A new, delightful, Sew-in-Company experience this week – joining a friend in the kitchen of a primary school near Luton to tackle the cotumes for a Bedford Youth Opera production of the Pirates of Penzance. The stage design and principal costumes made by the Art Director are fantastic – if you would like to see them, buy a ticket. From listening to the young performers rehearse, I can promise a wonderful evening’s entertainment!
The last of the length of vintage fabric combined with some offcuts of white to make a unique dress (see 12 March, Recovering Boards and 9 May, Book Club Blouse posts) .
Although it has a recycled linig, the cotton skirt is not the best of quality so the garment may not be a pleasure to wear (in which case the top section will be converted into a bouse!).
May and June have been fallow months for creating – too much gallivanting and way too hot in the sewing room!
Despite the heat, the DofE student has made progress with her project, wedding suits have been altered, darts added to a linen dress, curtains made and shortened (my least favourite tasks) and a stunning wedding gown adjusted – providing three different fabrics to create a plaited headband.
The fabric cut from the curtains will be used for a quilt – the hunt is on for complementary scraps!
Of course, there were Hot Cross Buns at the Easter workshop – and delicious, home-made lemon biscuits.
Participants were learning to knit (thank you ‘Associate Expert Tutor’ Pat), cutting-out a blouse (Duke of Edinburgh project), making progress on the Marta quilt and creating a pom-pom Easter chick.
(Not surprisingly, Sid decided to find somewhere quiet to snooze and did not carry out his usual pattern layout inspection.)
On Friday, a project which has taken over three months to plan and execute was collected. The challenge was to convert a set of ‘pre-loved’ curtains for use elsewhere in a seaside holiday home where the ‘vintage’ brown print curtains were in need of replacement.
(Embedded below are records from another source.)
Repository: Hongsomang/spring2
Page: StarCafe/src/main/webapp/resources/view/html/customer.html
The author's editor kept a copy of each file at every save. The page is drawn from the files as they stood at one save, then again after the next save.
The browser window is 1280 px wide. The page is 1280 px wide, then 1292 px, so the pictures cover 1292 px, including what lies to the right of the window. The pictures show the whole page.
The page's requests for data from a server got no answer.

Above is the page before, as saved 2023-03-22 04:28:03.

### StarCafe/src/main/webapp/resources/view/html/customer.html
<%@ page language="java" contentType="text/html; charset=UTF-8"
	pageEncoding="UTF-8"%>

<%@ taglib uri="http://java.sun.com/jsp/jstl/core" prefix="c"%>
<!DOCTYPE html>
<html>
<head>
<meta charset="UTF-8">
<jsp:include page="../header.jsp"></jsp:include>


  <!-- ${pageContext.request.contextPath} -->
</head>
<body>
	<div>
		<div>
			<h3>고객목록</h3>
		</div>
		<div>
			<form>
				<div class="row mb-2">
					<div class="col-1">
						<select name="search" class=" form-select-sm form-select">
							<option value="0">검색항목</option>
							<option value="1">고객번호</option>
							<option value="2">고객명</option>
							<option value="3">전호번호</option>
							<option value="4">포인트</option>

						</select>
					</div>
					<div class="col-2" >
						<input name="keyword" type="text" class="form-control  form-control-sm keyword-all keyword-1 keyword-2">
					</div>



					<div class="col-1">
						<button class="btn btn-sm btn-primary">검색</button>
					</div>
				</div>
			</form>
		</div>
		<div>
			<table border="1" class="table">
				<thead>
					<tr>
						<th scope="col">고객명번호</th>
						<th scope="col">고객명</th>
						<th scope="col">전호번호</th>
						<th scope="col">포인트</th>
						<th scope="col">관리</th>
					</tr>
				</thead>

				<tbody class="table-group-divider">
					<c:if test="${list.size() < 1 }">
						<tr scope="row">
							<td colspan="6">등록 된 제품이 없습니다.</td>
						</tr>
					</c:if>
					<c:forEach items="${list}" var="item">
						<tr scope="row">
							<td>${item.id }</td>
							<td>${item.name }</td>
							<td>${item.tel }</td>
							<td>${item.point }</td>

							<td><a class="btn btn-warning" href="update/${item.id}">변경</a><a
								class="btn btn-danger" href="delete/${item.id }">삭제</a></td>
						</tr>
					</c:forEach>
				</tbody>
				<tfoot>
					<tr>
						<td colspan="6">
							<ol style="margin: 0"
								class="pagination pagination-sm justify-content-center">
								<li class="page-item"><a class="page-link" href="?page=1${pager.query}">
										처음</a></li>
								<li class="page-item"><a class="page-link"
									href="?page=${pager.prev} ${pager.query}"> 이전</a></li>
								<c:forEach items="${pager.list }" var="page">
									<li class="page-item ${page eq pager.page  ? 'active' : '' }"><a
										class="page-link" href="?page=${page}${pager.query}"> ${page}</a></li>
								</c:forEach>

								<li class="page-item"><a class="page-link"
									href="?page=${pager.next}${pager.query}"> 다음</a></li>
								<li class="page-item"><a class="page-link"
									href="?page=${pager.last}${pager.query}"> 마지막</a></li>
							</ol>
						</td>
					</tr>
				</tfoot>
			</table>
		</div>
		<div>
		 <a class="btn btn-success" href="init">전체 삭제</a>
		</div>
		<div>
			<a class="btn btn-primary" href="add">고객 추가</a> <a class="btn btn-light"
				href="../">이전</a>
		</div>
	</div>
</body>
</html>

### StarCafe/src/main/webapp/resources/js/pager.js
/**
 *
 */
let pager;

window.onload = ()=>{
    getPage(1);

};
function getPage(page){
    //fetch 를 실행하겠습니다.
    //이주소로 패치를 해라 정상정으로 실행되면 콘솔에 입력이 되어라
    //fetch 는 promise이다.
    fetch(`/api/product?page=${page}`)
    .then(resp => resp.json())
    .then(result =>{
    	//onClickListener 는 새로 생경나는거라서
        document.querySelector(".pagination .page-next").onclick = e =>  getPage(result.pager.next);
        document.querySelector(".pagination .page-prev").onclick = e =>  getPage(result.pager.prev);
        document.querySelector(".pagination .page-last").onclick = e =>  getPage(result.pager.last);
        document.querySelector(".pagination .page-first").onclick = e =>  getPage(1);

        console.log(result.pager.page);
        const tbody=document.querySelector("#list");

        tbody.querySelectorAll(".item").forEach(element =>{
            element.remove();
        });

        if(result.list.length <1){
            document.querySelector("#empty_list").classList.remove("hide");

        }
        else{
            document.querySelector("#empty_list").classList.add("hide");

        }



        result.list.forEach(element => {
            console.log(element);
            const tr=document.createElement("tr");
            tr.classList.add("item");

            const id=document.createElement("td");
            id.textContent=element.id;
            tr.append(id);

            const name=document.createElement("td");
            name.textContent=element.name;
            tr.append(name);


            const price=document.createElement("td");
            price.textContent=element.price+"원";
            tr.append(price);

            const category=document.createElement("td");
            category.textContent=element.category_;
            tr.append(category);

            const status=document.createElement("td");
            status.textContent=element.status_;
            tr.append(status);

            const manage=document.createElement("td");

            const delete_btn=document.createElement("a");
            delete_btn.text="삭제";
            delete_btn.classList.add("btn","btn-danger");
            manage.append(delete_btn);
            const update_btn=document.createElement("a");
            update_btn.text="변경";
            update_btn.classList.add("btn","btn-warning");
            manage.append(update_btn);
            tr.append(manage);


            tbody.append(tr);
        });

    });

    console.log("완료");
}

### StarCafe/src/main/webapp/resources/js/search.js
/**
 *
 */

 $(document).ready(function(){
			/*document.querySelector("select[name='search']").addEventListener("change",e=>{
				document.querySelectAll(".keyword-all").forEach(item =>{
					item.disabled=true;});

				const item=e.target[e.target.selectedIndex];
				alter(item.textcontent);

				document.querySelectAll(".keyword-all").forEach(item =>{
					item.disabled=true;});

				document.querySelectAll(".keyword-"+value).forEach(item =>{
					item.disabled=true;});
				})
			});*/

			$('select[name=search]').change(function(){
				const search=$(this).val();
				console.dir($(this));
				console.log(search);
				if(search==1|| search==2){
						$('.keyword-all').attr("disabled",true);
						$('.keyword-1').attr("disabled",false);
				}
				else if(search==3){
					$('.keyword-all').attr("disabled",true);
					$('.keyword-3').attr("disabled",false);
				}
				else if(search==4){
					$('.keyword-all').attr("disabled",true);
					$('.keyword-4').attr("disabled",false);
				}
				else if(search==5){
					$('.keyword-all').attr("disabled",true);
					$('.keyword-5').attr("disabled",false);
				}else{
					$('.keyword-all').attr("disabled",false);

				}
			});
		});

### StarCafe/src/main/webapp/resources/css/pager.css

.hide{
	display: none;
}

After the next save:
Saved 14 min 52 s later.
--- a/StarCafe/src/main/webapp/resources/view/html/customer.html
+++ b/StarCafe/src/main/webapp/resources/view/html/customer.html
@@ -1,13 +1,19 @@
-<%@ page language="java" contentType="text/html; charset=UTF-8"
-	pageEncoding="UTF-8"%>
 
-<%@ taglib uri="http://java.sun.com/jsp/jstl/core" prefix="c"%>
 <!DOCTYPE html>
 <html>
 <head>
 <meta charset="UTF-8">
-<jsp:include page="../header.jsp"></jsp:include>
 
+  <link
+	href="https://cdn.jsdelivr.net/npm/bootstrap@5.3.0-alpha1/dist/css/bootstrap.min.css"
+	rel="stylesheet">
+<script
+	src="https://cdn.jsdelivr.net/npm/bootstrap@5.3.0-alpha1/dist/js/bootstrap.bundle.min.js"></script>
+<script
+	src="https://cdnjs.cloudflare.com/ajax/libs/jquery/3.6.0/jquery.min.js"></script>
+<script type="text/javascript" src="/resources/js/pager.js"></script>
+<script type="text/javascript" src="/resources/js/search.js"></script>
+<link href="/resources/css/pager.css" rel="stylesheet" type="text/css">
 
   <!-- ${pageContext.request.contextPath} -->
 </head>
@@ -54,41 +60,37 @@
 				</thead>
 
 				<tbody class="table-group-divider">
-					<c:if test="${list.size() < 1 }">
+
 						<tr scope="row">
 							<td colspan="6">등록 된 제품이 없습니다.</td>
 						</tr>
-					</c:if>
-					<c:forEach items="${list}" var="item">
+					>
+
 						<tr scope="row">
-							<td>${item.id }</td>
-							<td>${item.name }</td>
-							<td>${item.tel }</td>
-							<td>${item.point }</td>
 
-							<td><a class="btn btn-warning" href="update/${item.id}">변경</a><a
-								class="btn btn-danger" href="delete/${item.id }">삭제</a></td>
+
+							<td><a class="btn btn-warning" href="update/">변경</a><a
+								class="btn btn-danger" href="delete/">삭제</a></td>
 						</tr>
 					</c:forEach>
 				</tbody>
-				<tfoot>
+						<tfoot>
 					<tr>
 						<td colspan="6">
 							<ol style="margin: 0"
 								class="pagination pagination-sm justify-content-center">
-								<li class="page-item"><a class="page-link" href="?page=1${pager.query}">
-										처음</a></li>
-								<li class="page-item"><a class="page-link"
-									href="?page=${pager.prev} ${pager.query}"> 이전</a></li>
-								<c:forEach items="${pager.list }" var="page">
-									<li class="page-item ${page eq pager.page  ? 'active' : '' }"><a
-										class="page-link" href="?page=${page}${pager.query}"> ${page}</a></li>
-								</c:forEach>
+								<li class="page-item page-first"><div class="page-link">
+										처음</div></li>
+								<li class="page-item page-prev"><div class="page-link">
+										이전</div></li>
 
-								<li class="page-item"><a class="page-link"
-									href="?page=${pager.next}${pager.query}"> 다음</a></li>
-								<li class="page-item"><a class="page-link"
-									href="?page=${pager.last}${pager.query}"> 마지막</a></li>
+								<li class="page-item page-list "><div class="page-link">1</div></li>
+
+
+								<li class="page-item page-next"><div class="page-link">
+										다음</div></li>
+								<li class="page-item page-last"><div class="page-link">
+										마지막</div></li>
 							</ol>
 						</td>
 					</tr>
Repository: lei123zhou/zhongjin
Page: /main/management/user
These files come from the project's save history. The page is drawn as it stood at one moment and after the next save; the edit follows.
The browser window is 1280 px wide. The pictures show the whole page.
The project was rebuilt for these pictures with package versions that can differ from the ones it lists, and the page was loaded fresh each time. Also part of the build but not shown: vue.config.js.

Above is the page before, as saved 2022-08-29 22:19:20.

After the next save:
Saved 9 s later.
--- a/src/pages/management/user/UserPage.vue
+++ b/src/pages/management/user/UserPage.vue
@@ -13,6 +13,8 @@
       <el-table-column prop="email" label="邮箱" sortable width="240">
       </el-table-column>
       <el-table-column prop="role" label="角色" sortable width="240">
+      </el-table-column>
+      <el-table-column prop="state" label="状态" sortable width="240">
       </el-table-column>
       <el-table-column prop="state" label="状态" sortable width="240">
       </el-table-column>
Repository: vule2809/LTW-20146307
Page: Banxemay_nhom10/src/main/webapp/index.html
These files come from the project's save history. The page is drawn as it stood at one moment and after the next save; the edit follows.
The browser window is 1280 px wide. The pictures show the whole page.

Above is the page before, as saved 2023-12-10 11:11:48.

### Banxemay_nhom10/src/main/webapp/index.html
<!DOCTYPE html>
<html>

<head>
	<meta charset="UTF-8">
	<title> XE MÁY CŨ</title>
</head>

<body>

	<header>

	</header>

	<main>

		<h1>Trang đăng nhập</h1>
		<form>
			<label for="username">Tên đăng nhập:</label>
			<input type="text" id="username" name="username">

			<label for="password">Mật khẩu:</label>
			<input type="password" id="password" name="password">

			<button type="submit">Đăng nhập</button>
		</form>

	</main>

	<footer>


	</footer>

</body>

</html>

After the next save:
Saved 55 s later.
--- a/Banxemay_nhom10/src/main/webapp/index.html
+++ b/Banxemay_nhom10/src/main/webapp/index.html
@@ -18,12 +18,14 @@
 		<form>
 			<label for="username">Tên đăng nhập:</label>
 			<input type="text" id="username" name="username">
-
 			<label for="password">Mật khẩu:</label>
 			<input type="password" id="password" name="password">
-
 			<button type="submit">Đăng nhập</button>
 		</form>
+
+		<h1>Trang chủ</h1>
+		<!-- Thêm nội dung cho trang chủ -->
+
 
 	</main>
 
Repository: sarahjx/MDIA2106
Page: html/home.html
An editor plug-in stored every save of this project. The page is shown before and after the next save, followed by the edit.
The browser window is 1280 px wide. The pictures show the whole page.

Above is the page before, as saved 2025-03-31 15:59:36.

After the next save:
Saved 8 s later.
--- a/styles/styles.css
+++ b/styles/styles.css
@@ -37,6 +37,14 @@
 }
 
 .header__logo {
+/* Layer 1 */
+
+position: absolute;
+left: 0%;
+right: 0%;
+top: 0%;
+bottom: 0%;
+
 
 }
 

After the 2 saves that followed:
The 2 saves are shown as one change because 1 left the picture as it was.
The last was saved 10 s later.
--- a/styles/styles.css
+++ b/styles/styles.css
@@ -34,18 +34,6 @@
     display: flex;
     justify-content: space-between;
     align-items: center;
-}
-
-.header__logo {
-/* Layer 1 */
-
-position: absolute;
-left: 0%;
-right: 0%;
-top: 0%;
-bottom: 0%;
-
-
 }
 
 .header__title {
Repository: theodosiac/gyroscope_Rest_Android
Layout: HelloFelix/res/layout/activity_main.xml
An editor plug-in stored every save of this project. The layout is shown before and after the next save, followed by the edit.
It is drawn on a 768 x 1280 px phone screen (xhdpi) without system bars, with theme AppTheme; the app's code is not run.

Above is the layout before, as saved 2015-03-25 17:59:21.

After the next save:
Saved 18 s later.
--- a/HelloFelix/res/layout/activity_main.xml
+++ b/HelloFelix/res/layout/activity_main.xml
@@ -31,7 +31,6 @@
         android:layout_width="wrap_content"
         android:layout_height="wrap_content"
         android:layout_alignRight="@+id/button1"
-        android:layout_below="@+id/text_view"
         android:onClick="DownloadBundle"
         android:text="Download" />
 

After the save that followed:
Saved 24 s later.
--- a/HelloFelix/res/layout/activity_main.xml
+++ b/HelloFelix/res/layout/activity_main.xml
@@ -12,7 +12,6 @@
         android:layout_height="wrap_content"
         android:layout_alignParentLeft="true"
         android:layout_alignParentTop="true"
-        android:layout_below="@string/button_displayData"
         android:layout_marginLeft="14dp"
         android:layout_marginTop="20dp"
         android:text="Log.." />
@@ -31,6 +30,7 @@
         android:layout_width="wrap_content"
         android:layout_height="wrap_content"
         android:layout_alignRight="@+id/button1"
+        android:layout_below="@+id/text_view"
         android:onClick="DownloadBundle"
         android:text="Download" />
The recycled curtains, a good quality plain textured weave, were too short and there was not quite enough fabric to cover the expanse of windows in the new location.
Sid carrying out an inspection of the fabric:
The solution was to create two sets of curtains by adding blocks in complementary shades of ocean blue – original heading tape and linings were retained and matched.
The result is very pleasing – 10 curtains matching top and bottom!
The fabric remnants were used to make half-a-dozen unique cushions.
Design and calculations:
The exotic bird fabric used to make this simple bedcover was purchased by my grandmother to make curtains and chair covers for the main bedroom when she moved into our house in 1946. The fabric is very robust and one pair of curtains is still in use.
This much-loved, mouse-nibbled, maternity dress made in the 1950s is made of fabric which I wonder may have been designed by the author Judith Kerr who worked for a fabric company after the war and produced work which was remarkably similar.
The garment was carefully taken apart, patched in one place, lined and turned into a simple skirt.